» **PROBLEM TO WORK ON**: If a line in the entries below includes "число", pick it out and copy it.

*-*-*

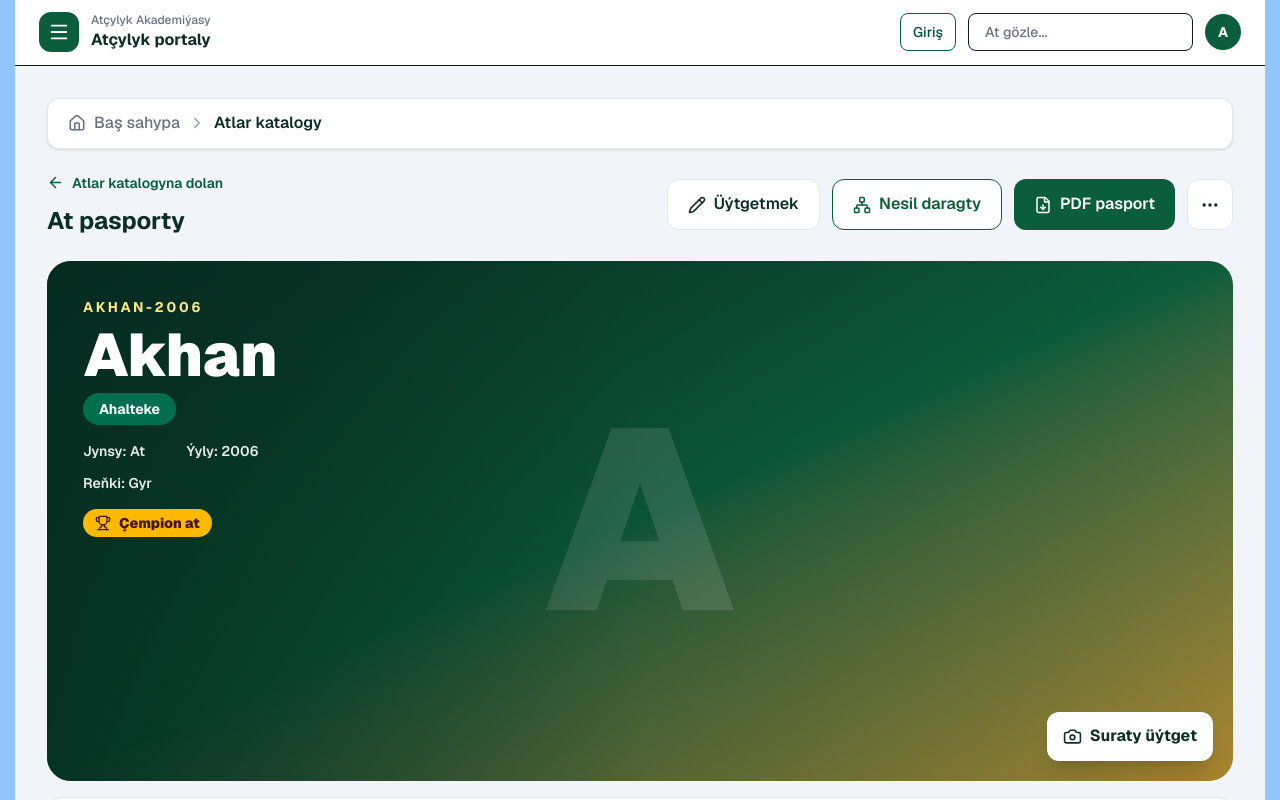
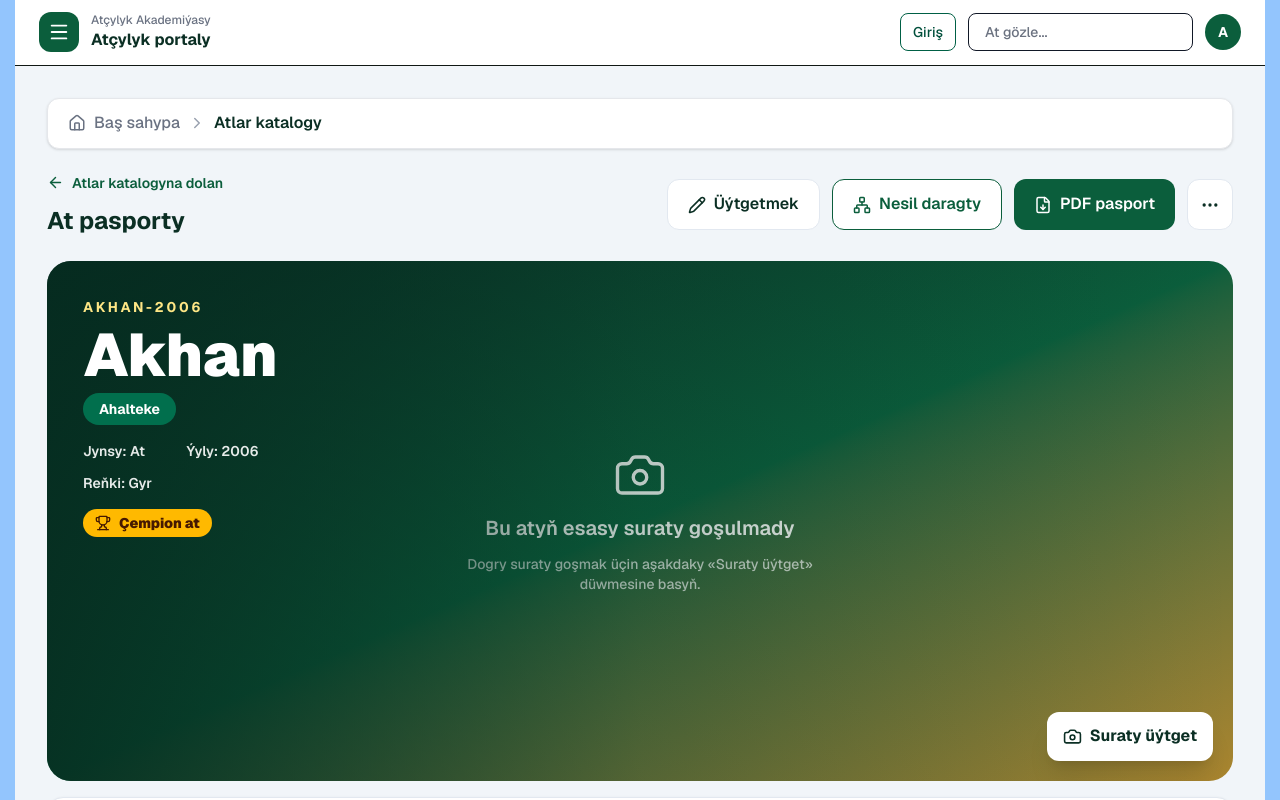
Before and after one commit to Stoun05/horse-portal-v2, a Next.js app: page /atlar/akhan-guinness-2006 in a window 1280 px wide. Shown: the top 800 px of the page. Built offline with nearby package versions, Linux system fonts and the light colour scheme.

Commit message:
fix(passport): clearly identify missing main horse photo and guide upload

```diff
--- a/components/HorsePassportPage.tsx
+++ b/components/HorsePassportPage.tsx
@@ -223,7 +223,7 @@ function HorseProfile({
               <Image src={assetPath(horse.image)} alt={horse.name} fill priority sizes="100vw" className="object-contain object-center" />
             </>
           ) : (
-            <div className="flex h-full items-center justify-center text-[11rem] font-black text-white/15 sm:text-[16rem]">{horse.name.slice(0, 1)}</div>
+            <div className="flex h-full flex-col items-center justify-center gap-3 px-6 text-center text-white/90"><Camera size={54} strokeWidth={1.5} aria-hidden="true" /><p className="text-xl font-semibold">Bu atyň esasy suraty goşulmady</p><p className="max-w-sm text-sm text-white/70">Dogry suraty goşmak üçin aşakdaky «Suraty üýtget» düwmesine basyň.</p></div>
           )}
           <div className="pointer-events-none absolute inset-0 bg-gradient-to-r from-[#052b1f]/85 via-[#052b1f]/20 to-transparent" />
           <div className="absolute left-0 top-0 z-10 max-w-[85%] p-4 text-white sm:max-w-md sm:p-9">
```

*-*-*

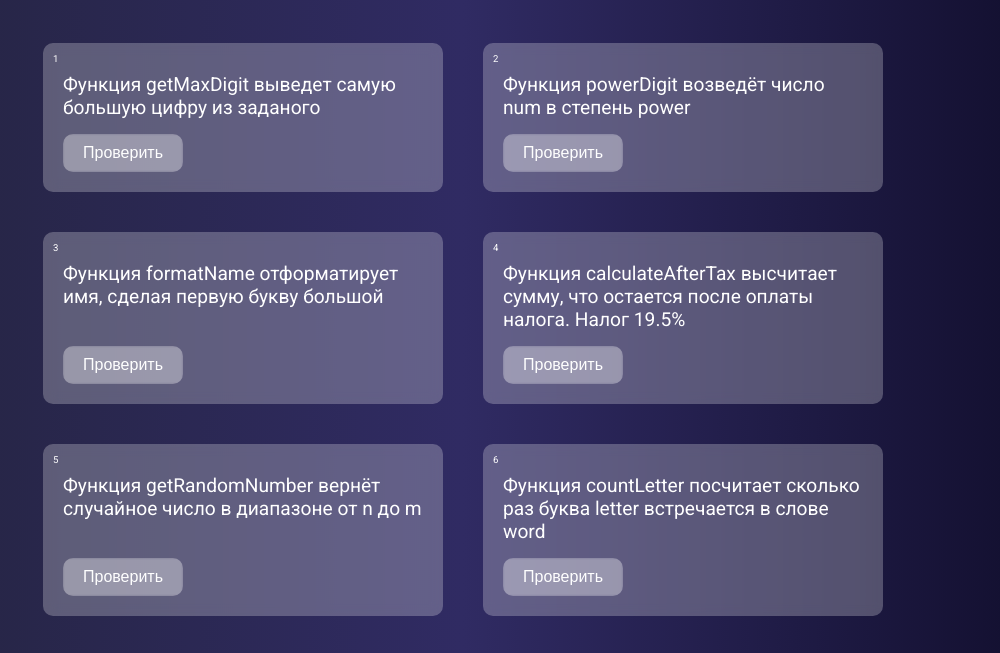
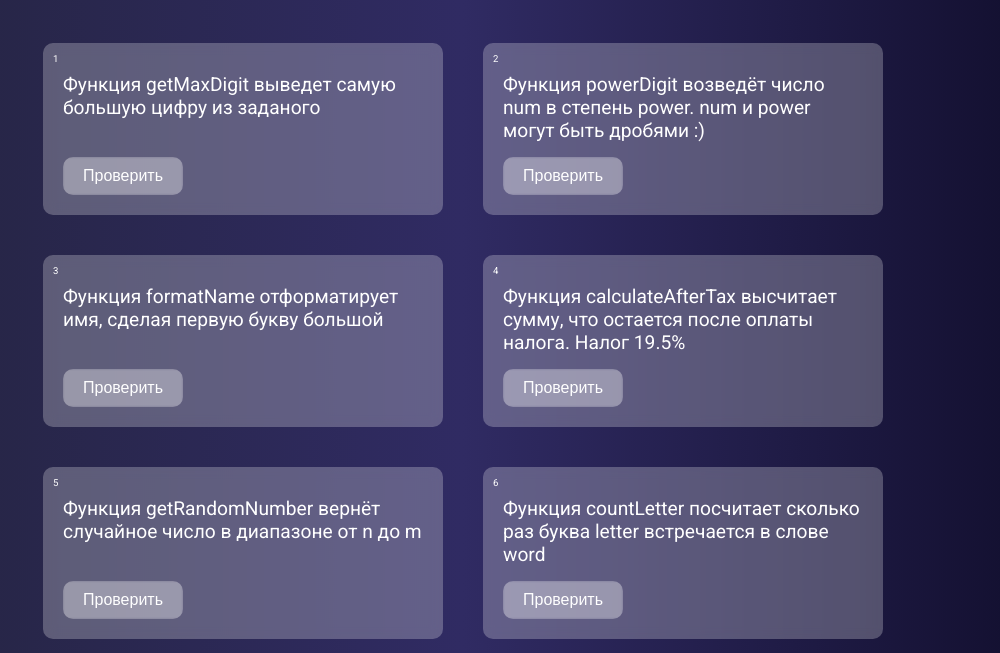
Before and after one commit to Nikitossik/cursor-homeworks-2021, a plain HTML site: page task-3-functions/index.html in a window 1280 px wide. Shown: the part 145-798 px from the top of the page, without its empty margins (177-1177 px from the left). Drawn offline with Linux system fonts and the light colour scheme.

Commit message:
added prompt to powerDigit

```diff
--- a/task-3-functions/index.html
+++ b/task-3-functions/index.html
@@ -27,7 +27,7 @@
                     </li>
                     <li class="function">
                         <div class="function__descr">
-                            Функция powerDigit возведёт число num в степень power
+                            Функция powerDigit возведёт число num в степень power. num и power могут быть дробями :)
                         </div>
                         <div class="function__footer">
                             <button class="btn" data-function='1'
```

*-*-*

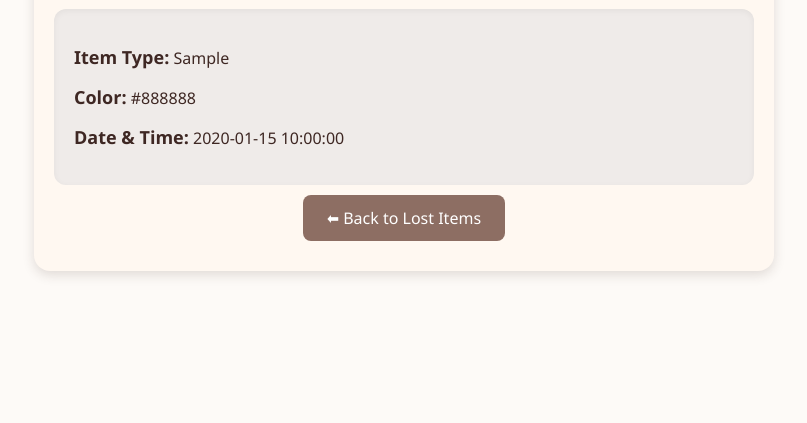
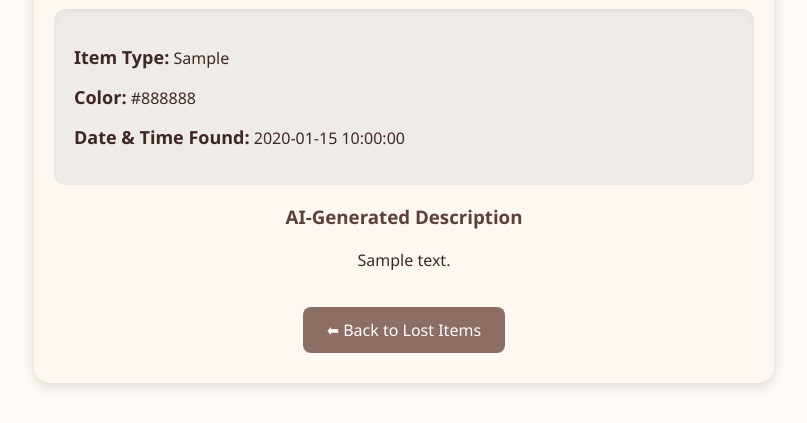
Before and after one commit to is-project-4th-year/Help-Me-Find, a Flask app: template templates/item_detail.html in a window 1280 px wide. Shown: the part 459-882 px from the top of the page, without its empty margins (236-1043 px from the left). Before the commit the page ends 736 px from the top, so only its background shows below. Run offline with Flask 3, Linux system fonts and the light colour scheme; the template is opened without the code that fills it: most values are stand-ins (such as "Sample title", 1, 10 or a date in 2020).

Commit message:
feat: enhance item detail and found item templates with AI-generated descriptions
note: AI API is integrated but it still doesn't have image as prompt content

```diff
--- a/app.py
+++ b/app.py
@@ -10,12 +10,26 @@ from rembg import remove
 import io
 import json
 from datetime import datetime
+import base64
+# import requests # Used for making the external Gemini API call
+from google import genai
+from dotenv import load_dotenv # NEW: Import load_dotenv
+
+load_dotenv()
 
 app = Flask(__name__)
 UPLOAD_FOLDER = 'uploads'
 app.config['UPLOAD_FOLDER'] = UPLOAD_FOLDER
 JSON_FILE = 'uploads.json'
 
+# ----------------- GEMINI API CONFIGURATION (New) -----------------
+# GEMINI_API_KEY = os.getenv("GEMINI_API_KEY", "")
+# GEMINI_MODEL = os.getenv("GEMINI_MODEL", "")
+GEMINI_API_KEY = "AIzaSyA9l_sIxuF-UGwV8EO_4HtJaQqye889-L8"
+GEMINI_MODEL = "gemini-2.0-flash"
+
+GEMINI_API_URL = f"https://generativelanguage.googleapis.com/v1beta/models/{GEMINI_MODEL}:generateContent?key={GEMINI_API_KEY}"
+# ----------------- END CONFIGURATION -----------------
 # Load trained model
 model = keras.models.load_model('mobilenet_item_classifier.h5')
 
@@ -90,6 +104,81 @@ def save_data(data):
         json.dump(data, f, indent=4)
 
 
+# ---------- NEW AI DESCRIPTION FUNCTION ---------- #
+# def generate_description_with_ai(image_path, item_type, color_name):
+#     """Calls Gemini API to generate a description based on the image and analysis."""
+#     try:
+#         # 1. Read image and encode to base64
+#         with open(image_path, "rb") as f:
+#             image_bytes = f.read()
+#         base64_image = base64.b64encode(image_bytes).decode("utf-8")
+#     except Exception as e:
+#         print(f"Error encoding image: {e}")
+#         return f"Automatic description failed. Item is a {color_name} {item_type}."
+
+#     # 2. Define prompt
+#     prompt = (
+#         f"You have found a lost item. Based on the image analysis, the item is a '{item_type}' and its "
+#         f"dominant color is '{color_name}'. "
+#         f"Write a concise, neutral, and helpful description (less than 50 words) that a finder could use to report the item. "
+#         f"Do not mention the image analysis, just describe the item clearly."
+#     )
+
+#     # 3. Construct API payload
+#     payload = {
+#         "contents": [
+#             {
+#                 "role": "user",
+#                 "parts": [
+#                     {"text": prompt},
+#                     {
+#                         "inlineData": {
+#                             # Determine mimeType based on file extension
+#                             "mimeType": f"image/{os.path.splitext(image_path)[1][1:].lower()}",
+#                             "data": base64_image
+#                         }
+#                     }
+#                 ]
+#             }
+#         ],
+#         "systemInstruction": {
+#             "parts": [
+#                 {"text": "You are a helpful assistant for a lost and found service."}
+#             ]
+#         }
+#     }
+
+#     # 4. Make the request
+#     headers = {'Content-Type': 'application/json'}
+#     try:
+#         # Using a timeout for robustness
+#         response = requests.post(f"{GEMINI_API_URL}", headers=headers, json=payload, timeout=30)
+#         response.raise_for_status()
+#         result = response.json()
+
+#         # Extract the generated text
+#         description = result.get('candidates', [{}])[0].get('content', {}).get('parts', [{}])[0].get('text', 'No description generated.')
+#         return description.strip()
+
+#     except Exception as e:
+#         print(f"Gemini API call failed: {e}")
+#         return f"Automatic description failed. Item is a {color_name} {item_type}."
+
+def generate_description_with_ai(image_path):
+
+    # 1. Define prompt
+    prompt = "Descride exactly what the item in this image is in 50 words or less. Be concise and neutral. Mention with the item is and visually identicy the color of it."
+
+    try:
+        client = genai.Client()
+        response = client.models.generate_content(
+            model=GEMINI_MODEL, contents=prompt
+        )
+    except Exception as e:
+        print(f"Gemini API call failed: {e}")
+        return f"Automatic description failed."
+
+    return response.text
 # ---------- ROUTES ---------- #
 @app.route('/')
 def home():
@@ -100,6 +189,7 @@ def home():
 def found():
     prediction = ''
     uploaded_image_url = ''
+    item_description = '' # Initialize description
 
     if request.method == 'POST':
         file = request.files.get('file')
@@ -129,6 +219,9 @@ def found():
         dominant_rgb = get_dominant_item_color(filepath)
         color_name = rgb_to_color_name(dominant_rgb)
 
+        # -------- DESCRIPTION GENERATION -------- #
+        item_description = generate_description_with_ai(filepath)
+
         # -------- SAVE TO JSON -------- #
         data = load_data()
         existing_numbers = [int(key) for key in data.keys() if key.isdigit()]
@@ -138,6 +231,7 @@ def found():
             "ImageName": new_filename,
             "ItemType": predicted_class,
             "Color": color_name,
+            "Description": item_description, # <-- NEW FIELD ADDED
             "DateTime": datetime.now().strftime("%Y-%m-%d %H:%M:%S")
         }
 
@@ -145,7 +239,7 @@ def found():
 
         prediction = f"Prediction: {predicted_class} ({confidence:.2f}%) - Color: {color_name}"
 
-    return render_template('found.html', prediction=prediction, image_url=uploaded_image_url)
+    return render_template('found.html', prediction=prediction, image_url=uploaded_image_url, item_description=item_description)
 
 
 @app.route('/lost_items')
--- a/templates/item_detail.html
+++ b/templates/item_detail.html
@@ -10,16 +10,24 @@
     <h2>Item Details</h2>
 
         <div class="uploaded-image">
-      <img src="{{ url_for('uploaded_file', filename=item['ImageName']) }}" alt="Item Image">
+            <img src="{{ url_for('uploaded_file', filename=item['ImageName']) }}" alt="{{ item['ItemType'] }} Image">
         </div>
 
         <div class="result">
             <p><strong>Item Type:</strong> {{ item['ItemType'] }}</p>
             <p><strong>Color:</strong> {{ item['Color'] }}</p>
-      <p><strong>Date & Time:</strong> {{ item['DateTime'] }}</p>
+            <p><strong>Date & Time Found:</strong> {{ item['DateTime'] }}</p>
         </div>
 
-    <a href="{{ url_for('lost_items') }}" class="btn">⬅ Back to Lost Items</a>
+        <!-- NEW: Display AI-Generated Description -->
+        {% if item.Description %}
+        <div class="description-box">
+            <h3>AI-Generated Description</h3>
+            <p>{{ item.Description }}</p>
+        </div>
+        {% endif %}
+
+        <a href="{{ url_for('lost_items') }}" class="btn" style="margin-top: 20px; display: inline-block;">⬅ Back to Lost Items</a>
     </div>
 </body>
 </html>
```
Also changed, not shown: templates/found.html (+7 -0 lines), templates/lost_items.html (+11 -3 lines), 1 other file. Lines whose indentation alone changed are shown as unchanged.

*-*-*

» **ANSWER BELOW**:
-                            Функция powerDigit возведёт число num в степень power
+                            Функция powerDigit возведёт число num в степень power. num и power могут быть дробями :)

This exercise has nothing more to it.